Description of the task:
Check each line of the listing for the string "pretriage", then state how many lines have it. Only the number is wanted.
Data supplied Block Start
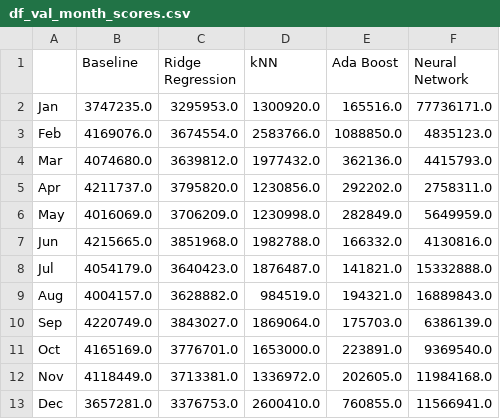
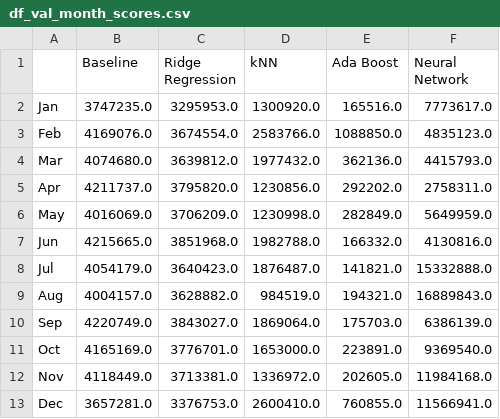
Before and after one commit to tmulligan98/Machine-Learning-Main-Project, a CSV file: scripts/model_scores/df_val_month_scores.csv, drawn as a sheet.

```diff
--- a/scripts/model_scores/df_val_month_scores.csv
+++ b/scripts/model_scores/df_val_month_scores.csv
@@ -1,3 +1,3 @@
 ,Baseline,Ridge Regression,kNN,Ada Boost,Neural Network
-Jan,3747235.0,3295953.0,1300920.0,165516.0,77736171.0
+Jan,3747235.0,3295953.0,1300920.0,165516.0,7773617.0
 Feb,4169076.0,3674554.0,2583766.0,1088850.0,4835123.0
```
Also changed, not shown: 8 other files.
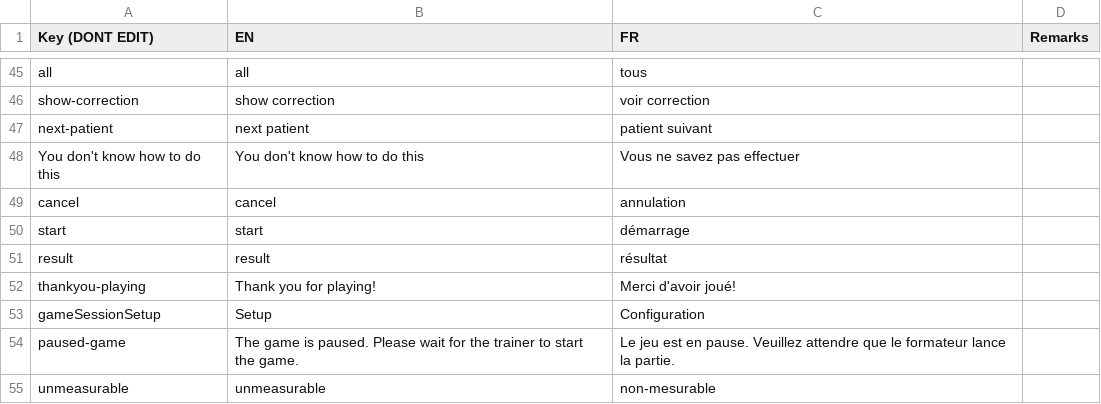
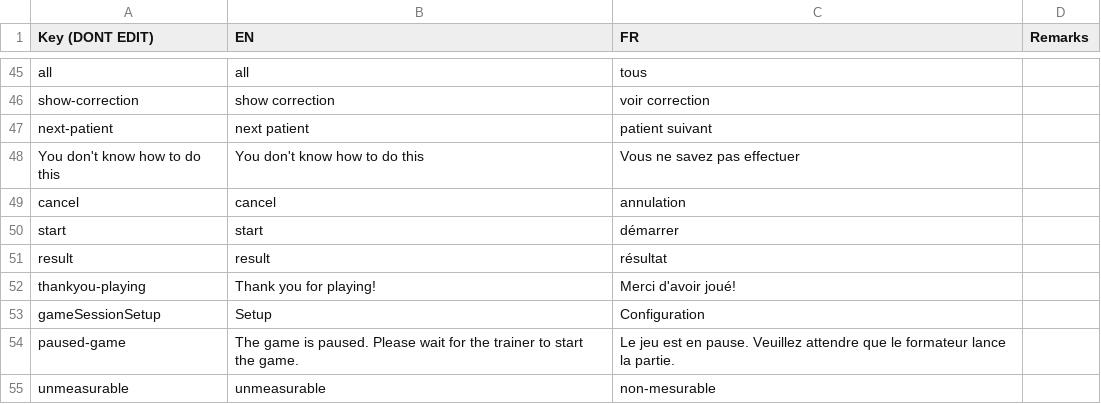
Before and after one commit to Heigvd/mimms, a TSV file: gameModel/files/translations/pretriage-interface.tsv, drawn as a sheet; only a part is shown, gaps mark what is left out.

```diff
--- a/gameModel/files/translations/pretriage-interface.tsv
+++ b/gameModel/files/translations/pretriage-interface.tsv
@@ -49,3 +49,3 @@ You don't know how to do this	You don't know how to do this	Vous ne savez pas ef
 cancel	cancel	annulation	
-start	start	démarrage	
+start	start	démarrer	
 result	result	résultat	
```
Also changed, not shown: 3 other files.
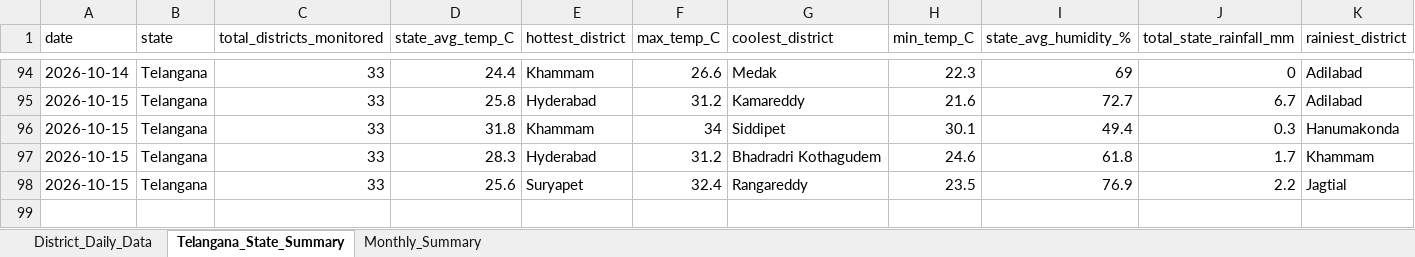
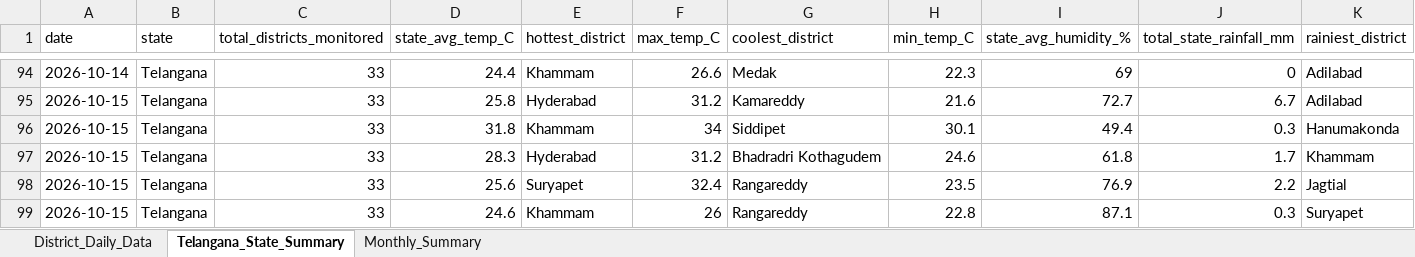
Before and after one commit to molakasohan/weather-analytics, an Excel workbook: data/weather_data.xlsx, sheet Telangana_State_Summary, drawn as a sheet; only a part is shown, gaps mark what is left out; values as stored, in another font and other column widths than the file's, no borders; rows hold the shown columns only; the diff names each change by its address in the sheet, - before the commit and + after, or states it on an @@ line.

```diff
--- a/data/weather_data.xlsx (sheet Telangana_State_Summary)
+++ b/data/weather_data.xlsx (sheet Telangana_State_Summary)
+row 99: 2026-10-15 | Telangana | 33 | 24.6 | Khammam | 26 | Rangareddy | 22.8 | 87.1 | 0.3 | Suryapet
```
Also changed, not shown: sheet District_Daily_Data, sheet Monthly_Summary, 4 other files.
Data supplied Block End
Finished exercise:
3